DATA UNDER STUDY:
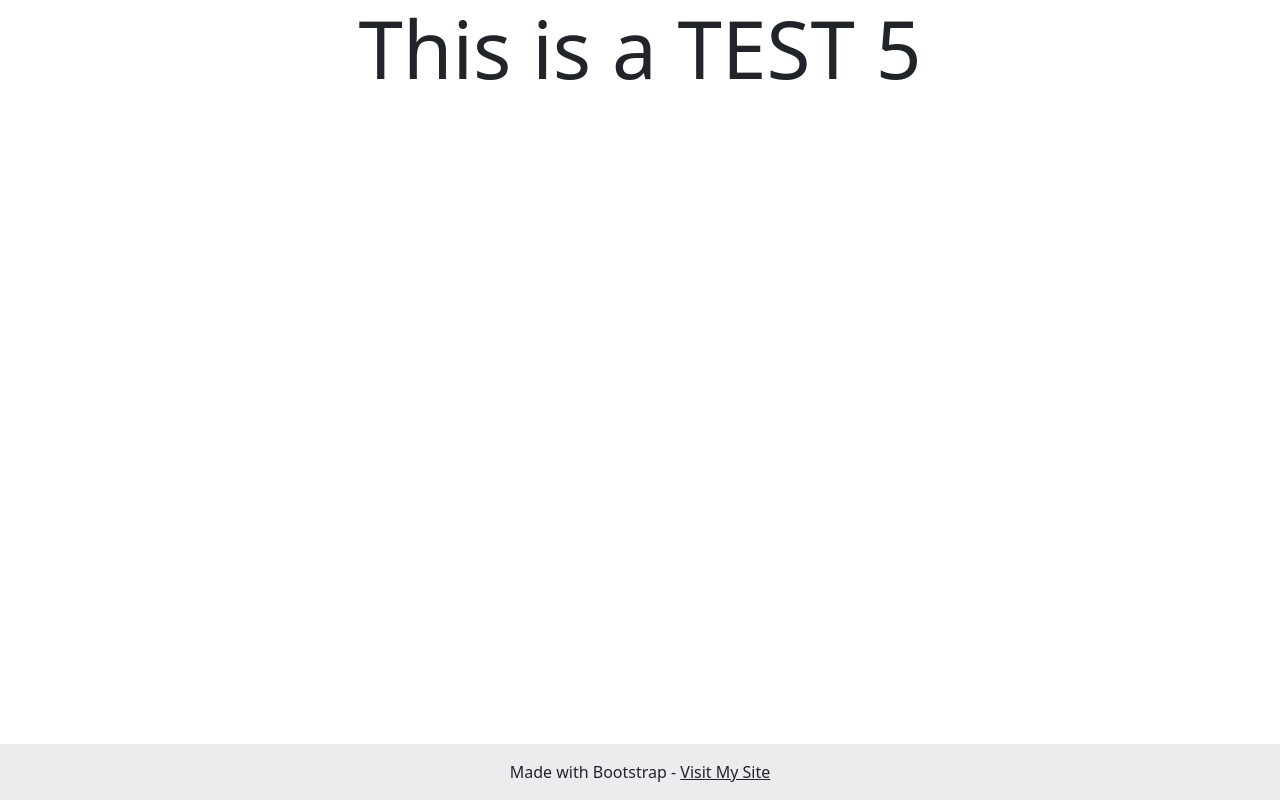
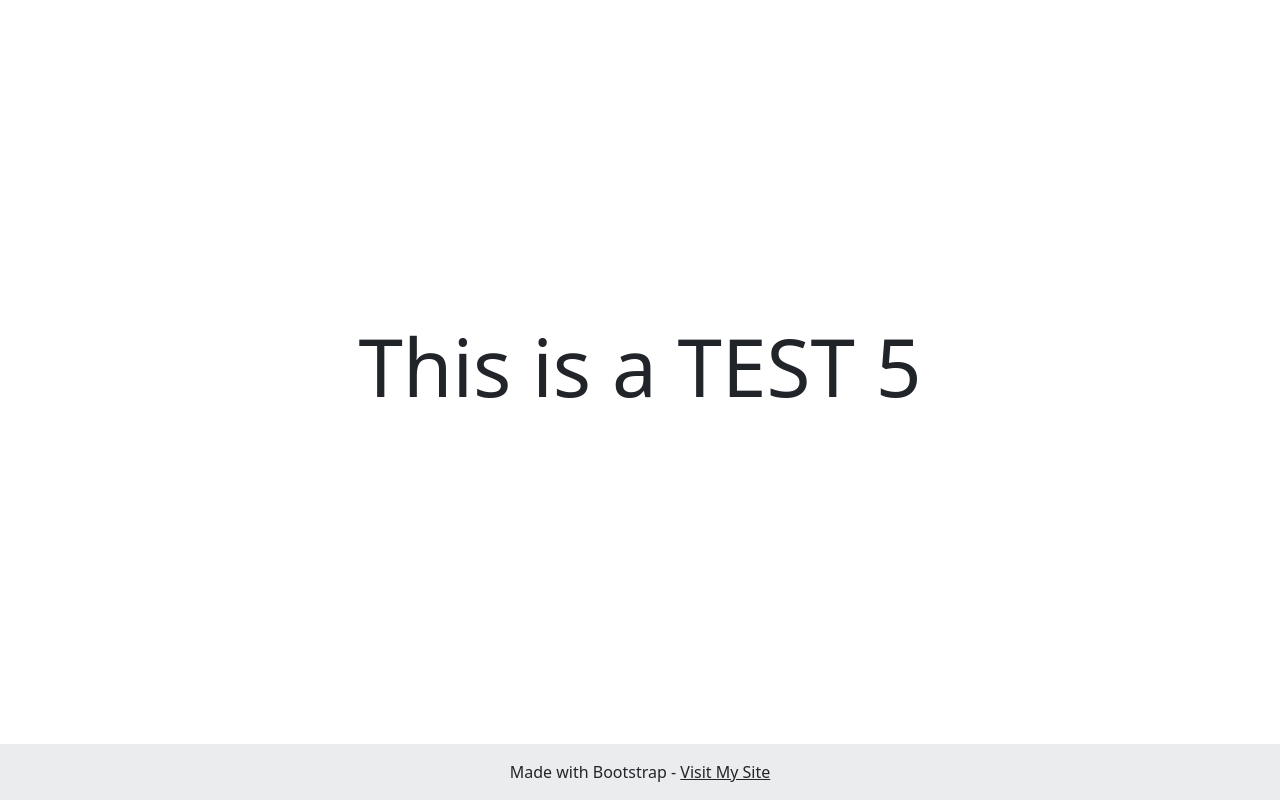
Before and after one commit to jahirultusar/django-cicd, a Django app: page / in a window 1280 px wide. Run offline with Django 5.2, Linux system fonts and the light colour scheme.

Commit message:
yes! lets go test6

```diff
--- a/myapp/templates/myapp/index.html
+++ b/myapp/templates/myapp/index.html
@@ -6,9 +6,15 @@
     <title>Sample Index Page</title>
     <!-- Bootstrap CSS -->
     <link href="https://cdn.jsdelivr.net/npm/bootstrap@5.3.0/dist/css/bootstrap.min.css" rel="stylesheet">
+    <style>
+        /* This style will ensure the .full-height class has a minimum height of 100vh minus footer height */
+        .full-height {
+            min-height: calc(100vh - 60px); /* Adjust 60px to the height of your footer if different */
+        }
+    </style>
 </head>
 <body>
-    <div class="container d-flex justify-content-center align-items-center ">
+    <div class="container d-flex justify-content-center align-items-center full-height">
         <h1 class="display-1">This is a TEST 5</h1>
     </div>
 
```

EXERCISE AIM: Tally the lines of the data that include the word "class". Reply with the number only.

OUTPUT FOR THIS EXERCISE: 4